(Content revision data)
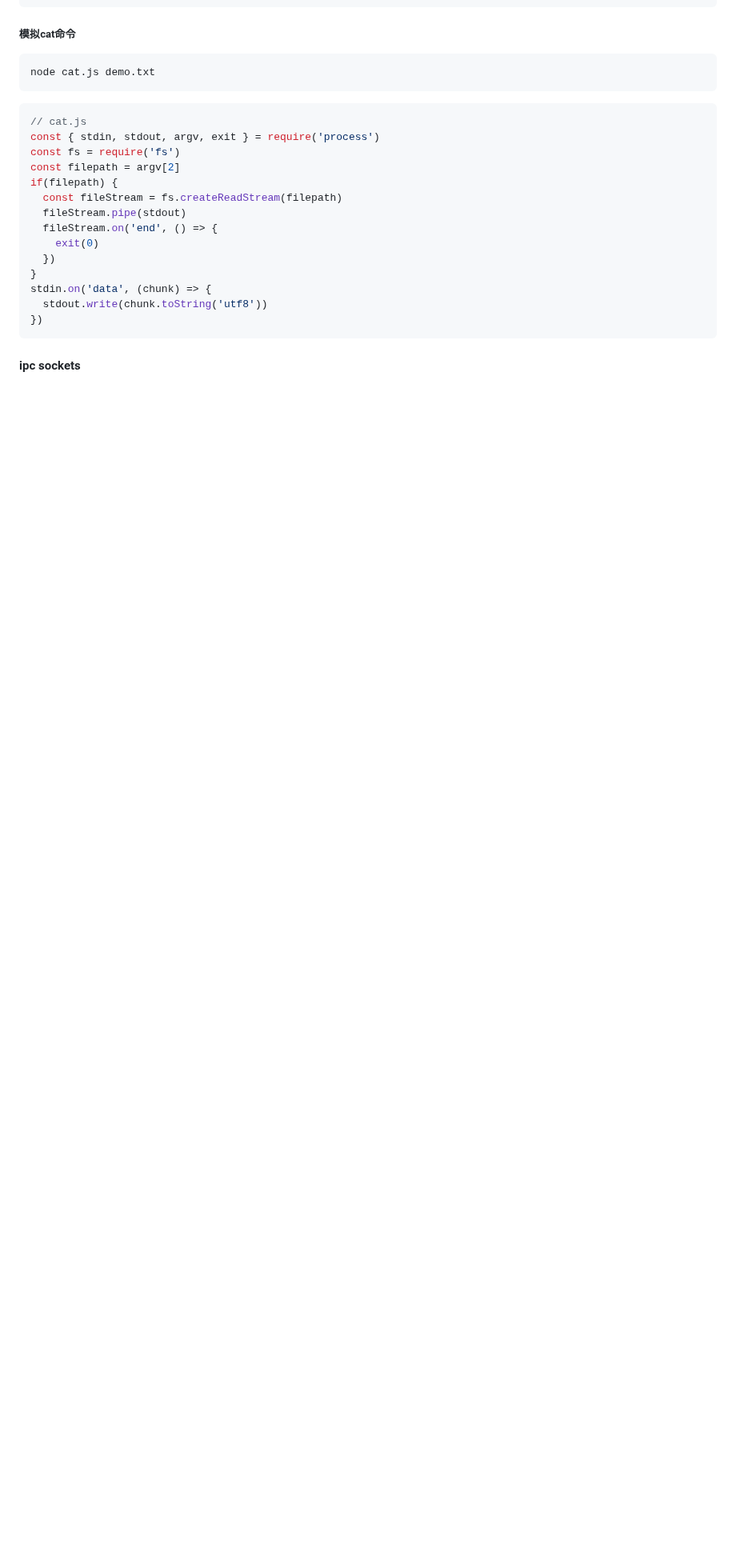
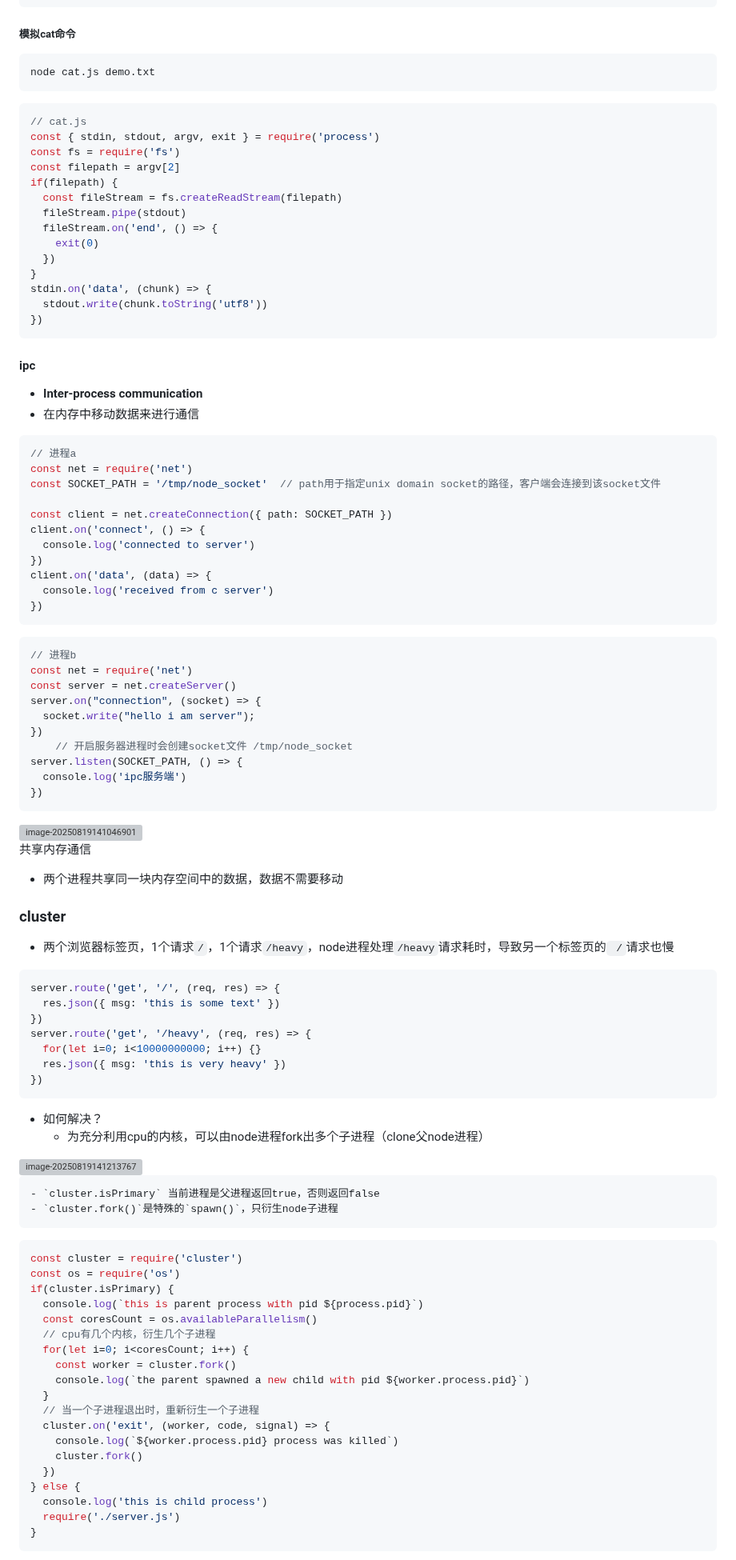
Before and after one commit to shilixiaoqiaoya/typora, a Markdown page: core concepts.md, the part around one of its changes. Shown at 80% size. GitHub-like rendering; blank space fills up the shorter version; grey boxes are pictures that could not be loaded.

Commit message:
cluster-充分利用cpu的多个内核

````diff
--- a/core concepts.md
+++ b/core concepts.md
@@ -2074,4 +2072,93 @@ stdin.on('data', (chunk) => {
 
 
 
-#### ipc sockets
+#### ipc
+
+- **Inter-process communication**
+- 在内存中移动数据来进行通信
+
+```JS
+// 进程a
+const net = require('net')
+const SOCKET_PATH = '/tmp/node_socket'  // path用于指定unix domain socket的路径，客户端会连接到该socket文件
+
+const client = net.createConnection({ path: SOCKET_PATH })
+client.on('connect', () => {
+  console.log('connected to server')
+})
+client.on('data', (data) => {
+  console.log('received from c server')
+})
+```
+
+```js
+// 进程b
+const net = require('net')
+const server = net.createServer()
+server.on("connection", (socket) => {
+  socket.write("hello i am server");
+})
+	// 开启服务器进程时会创建socket文件 /tmp/node_socket
+server.listen(SOCKET_PATH, () => {
+  console.log('ipc服务端')
+})
+```
+
+
+
+<img src="https://cdn.jsdelivr.net/gh/shilixiaoqiaoya/pictures@master/image-20250819141046901.png" alt="image-20250819141046901" style="zoom:50%;" />
+
+
+
+共享内存通信
+
+- 两个进程共享同一块内存空间中的数据，数据不需要移动
+
+
+
+
+
+### cluster
+
+- 两个浏览器标签页，1个请求`/`，1个请求`/heavy`，node进程处理`/heavy`请求耗时，导致另一个标签页的` /`请求也慢
+
+```js
+server.route('get', '/', (req, res) => {
+  res.json({ msg: 'this is some text' })
+})
+server.route('get', '/heavy', (req, res) => {
+  for(let i=0; i<10000000000; i++) {}
+  res.json({ msg: 'this is very heavy' })
+})
+```
+
+- 如何解决？
+  - 为充分利用cpu的内核，可以由node进程fork出多个子进程（clone父node进程）
+
+<img src="https://cdn.jsdelivr.net/gh/shilixiaoqiaoya/pictures@master/image-20250819141213767.png" alt="image-20250819141213767" style="zoom:50%;" />
+
+	- `cluster.isPrimary` 当前进程是父进程返回true，否则返回false
+	- `cluster.fork()`是特殊的`spawn()`，只衍生node子进程
+
+```js
+const cluster = require('cluster')
+const os = require('os')
+if(cluster.isPrimary) {
+  console.log(`this is parent process with pid ${process.pid}`)
+  const coresCount = os.availableParallelism()
+  // cpu有几个内核，衍生几个子进程
+  for(let i=0; i<coresCount; i++) {
+    const worker = cluster.fork()
+    console.log(`the parent spawned a new child with pid ${worker.process.pid}`)
+  }
+  // 当一个子进程退出时，重新衍生一个子进程
+  cluster.on('exit', (worker, code, signal) => {
+    console.log(`${worker.process.pid} process was killed`)
+    cluster.fork()
+  })
+} else {
+  console.log('this is child process')
+  require('./server.js')
+}
+```
+
````
Also changed, not shown: other parts of core concepts.md (+39 -9 lines).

WHAT YOU WILL DO: Above are the records. Copy every line in them holding "https".

TASK ANSWER:
+<img src="https://cdn.jsdelivr.net/gh/shilixiaoqiaoya/pictures@master/image-20250819141046901.png" alt="image-20250819141046901" style="zoom:50%;" />
+<img src="https://cdn.jsdelivr.net/gh/shilixiaoqiaoya/pictures@master/image-20250819141213767.png" alt="image-20250819141213767" style="zoom:50%;" />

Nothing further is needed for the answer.